* [What to do]:
In the listing below, look for "tested" and copy every line that has it.

* [Information shown]:
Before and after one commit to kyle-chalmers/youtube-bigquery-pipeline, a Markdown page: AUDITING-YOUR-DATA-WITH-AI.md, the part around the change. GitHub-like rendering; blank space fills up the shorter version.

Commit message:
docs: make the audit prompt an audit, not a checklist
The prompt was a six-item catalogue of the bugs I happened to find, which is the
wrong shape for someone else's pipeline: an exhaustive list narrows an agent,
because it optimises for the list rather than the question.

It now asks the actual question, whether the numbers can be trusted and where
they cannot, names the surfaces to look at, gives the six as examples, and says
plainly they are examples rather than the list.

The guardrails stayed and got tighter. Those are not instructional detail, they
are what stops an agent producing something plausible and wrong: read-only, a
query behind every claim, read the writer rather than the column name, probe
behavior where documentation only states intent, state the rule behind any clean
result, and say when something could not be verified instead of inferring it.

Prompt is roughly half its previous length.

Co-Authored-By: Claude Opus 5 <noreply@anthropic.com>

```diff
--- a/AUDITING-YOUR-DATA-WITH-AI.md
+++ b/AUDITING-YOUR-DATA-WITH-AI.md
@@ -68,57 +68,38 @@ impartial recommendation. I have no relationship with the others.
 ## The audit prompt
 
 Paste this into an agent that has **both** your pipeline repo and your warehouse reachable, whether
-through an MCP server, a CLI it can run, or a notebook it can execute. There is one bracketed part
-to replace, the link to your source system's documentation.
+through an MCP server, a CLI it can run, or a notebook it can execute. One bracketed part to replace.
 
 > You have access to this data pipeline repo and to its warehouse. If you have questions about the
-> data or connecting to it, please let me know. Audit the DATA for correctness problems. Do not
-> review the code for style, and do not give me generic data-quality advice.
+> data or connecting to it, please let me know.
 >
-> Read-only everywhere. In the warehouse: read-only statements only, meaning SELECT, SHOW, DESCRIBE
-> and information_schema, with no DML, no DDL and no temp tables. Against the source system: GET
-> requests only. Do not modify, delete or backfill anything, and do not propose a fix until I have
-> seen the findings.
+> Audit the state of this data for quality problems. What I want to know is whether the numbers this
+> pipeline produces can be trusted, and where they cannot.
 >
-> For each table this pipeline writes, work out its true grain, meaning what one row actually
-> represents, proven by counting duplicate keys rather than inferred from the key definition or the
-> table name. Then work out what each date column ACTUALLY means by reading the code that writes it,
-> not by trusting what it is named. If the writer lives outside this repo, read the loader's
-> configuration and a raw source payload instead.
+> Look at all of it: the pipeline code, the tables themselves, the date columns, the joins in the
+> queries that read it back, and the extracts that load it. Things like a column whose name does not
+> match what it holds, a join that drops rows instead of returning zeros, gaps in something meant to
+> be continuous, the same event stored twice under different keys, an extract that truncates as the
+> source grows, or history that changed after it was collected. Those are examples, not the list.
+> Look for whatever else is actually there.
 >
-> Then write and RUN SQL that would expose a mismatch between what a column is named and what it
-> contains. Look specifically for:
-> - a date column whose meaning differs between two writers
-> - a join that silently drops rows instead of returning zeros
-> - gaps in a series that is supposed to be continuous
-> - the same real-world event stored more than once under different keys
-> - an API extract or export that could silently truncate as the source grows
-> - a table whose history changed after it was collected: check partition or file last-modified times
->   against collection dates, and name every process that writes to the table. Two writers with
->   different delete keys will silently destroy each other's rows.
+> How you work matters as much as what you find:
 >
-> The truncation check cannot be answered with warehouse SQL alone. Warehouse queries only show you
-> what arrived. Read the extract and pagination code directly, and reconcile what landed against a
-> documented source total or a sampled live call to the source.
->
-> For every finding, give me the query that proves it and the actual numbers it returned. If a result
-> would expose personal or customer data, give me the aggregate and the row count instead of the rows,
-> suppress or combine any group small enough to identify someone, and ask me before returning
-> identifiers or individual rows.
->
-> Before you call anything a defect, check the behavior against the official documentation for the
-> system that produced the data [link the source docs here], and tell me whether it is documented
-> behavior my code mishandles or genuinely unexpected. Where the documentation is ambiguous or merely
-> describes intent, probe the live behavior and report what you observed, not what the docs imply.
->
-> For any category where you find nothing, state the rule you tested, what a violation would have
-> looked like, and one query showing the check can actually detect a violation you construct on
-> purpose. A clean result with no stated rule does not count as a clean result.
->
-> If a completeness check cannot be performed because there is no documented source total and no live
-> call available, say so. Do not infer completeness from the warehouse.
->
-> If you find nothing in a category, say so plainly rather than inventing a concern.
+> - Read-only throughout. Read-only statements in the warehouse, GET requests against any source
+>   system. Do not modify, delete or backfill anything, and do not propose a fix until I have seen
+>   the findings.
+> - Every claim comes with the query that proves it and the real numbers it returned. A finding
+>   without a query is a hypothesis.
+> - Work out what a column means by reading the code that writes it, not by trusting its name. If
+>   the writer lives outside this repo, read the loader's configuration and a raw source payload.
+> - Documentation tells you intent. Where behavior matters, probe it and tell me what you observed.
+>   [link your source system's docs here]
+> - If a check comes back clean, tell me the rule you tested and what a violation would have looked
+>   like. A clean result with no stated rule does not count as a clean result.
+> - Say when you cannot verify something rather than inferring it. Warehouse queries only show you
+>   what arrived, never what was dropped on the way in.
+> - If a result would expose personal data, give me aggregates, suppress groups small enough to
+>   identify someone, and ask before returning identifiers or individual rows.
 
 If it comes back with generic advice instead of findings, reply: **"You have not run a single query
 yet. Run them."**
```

* [Problem solution]:
-> For any category where you find nothing, state the rule you tested, what a violation would have
+> - If a check comes back clean, tell me the rule you tested and what a violation would have looked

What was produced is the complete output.